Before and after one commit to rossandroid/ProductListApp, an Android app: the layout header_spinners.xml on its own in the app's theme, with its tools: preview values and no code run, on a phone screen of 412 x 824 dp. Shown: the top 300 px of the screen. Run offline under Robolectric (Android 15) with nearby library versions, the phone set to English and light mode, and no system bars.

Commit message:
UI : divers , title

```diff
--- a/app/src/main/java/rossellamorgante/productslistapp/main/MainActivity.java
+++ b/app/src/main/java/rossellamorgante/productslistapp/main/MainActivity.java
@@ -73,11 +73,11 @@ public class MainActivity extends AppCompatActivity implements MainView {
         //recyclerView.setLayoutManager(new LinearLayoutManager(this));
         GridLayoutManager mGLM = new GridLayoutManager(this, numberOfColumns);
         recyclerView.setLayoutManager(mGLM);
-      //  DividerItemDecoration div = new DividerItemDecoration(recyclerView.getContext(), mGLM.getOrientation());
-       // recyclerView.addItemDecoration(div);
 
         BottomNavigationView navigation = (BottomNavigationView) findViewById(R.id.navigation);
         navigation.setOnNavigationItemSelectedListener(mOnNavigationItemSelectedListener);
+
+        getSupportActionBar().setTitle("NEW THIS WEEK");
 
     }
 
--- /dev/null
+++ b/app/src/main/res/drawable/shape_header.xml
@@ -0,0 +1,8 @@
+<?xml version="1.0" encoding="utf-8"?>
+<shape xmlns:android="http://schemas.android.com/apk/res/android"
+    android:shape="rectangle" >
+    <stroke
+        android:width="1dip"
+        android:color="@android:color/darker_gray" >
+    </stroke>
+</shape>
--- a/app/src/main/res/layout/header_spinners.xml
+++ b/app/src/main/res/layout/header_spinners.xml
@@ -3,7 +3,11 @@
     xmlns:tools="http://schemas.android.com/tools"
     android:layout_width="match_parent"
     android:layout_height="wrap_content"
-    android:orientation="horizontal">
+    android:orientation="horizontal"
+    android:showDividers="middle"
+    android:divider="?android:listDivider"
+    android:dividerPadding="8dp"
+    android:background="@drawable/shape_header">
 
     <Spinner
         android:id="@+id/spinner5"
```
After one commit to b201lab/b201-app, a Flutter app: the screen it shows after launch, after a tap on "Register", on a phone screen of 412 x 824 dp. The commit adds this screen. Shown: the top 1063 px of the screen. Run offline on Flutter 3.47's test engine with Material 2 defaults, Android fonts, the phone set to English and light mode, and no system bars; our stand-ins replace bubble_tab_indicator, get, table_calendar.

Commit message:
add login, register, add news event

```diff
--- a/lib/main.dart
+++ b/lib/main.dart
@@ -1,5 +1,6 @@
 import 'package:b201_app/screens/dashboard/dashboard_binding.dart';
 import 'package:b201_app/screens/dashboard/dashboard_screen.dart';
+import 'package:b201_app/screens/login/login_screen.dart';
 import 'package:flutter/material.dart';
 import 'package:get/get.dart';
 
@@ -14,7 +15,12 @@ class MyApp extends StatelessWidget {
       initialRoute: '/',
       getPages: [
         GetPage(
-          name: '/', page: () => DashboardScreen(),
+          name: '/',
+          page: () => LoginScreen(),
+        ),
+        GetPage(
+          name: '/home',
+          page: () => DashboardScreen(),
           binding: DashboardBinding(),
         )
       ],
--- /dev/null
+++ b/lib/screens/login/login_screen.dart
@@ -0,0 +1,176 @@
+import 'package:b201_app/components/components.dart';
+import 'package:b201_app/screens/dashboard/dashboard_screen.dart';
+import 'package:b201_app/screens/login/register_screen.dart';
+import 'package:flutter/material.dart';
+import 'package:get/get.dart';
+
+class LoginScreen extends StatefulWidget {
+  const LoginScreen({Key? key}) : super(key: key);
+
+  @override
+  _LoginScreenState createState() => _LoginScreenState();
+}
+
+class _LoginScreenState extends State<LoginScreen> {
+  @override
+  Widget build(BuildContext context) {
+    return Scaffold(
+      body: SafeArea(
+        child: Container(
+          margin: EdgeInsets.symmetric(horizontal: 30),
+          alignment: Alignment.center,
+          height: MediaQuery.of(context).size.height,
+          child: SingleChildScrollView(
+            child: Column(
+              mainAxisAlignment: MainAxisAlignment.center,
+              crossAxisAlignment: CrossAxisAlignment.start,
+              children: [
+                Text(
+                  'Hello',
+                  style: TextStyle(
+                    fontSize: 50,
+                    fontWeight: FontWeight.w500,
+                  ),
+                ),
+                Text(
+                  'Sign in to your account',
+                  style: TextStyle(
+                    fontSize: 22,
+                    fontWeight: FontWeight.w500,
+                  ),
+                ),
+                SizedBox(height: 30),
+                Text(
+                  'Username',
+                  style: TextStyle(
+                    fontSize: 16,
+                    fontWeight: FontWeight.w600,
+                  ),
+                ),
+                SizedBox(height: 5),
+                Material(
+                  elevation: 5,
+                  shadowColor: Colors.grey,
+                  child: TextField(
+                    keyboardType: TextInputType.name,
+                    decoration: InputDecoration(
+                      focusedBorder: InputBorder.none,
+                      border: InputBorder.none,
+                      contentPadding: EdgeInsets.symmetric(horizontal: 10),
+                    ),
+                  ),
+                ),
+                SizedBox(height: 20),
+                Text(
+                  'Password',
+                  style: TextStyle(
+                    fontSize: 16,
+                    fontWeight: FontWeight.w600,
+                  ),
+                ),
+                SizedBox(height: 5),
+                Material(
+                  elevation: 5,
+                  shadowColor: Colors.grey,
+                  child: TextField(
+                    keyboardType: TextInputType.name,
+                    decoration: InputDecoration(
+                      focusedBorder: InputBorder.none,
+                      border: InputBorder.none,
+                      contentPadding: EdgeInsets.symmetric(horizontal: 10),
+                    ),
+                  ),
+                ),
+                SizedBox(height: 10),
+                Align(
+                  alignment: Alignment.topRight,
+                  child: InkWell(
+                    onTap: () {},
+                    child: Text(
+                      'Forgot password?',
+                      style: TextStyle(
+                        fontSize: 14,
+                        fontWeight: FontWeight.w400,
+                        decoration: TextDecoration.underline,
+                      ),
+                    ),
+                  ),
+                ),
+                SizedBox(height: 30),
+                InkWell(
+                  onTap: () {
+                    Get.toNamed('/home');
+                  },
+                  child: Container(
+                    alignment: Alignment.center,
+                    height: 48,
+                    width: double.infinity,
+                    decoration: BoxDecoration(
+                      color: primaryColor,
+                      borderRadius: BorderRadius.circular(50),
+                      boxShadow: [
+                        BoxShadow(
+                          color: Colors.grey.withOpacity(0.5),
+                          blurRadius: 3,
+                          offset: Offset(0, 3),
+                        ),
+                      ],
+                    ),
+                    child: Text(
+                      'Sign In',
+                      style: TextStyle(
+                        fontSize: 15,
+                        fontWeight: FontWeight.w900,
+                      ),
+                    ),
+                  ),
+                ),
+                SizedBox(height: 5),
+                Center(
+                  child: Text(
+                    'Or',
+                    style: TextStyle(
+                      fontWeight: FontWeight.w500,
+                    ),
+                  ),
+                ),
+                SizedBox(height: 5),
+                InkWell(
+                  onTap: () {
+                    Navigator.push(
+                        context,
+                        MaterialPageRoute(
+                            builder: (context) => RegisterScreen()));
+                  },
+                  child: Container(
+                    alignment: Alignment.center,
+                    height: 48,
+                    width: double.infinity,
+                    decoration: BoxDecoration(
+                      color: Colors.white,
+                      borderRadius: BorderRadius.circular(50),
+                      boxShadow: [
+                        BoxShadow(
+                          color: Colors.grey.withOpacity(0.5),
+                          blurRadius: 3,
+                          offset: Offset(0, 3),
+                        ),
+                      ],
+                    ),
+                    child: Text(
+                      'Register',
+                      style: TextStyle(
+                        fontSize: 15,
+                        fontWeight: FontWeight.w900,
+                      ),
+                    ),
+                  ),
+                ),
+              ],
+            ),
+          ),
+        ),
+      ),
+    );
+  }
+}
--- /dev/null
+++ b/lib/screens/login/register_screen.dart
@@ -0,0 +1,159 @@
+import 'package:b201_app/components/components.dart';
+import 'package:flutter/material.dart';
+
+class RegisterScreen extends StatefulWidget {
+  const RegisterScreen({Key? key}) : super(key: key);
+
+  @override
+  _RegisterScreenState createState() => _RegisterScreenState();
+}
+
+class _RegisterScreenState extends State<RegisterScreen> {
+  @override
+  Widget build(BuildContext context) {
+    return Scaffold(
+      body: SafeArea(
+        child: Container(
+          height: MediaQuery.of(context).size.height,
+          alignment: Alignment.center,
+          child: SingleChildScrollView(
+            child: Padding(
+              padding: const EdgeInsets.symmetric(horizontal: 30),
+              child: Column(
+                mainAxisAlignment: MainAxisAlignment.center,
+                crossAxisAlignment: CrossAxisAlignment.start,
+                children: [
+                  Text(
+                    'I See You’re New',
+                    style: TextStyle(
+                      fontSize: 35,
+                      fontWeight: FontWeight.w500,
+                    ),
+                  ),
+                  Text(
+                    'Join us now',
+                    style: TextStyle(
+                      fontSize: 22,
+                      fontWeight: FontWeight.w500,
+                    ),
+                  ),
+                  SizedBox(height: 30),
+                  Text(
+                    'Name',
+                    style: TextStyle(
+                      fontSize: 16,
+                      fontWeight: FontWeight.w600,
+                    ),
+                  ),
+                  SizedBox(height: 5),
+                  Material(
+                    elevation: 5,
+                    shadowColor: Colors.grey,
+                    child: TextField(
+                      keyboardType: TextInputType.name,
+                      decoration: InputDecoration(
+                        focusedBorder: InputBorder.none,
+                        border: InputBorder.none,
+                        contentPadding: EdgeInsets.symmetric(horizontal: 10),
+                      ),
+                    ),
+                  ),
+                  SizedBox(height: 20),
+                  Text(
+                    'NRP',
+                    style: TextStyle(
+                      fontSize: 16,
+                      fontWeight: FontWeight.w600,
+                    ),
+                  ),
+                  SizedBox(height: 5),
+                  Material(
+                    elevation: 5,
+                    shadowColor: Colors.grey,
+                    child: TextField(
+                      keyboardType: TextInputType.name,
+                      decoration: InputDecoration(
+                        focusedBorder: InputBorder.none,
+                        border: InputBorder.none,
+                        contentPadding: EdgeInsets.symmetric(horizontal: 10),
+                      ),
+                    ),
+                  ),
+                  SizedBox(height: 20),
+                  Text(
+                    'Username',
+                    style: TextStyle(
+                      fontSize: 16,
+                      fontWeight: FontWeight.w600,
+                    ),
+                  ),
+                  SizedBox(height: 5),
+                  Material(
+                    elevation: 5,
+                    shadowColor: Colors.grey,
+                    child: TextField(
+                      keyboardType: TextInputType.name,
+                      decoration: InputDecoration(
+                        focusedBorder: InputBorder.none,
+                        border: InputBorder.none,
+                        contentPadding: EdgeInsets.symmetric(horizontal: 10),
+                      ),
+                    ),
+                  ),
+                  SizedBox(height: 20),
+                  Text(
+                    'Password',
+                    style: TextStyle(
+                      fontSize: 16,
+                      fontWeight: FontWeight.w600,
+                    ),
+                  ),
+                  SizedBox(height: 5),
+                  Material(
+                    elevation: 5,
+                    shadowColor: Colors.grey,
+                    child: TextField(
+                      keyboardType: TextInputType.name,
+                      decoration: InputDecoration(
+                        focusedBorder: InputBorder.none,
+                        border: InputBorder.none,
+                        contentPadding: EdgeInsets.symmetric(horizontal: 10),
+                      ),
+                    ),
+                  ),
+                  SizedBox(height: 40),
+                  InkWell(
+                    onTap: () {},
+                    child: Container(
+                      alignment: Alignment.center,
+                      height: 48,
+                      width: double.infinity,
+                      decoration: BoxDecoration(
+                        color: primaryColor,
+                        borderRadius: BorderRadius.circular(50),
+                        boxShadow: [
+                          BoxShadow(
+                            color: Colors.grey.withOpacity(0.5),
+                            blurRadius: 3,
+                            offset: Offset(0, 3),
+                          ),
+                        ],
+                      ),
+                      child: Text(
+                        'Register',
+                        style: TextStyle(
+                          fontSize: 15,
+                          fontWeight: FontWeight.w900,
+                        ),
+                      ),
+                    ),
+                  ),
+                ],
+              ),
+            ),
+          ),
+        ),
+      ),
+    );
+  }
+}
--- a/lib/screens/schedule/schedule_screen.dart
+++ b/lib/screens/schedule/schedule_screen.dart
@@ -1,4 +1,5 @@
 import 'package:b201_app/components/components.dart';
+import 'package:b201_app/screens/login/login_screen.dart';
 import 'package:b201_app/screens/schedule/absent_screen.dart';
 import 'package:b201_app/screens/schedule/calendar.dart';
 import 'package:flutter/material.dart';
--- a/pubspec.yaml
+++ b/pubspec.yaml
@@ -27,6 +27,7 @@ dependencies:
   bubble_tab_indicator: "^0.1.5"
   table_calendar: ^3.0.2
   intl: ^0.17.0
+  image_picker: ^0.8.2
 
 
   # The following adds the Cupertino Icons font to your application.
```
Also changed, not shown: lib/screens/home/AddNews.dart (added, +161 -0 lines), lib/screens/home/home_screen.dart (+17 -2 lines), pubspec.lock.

-- The problem --
Say how many lines in the entries include the string "mGLM", and write nothing besides that number.

-- Final answer --
3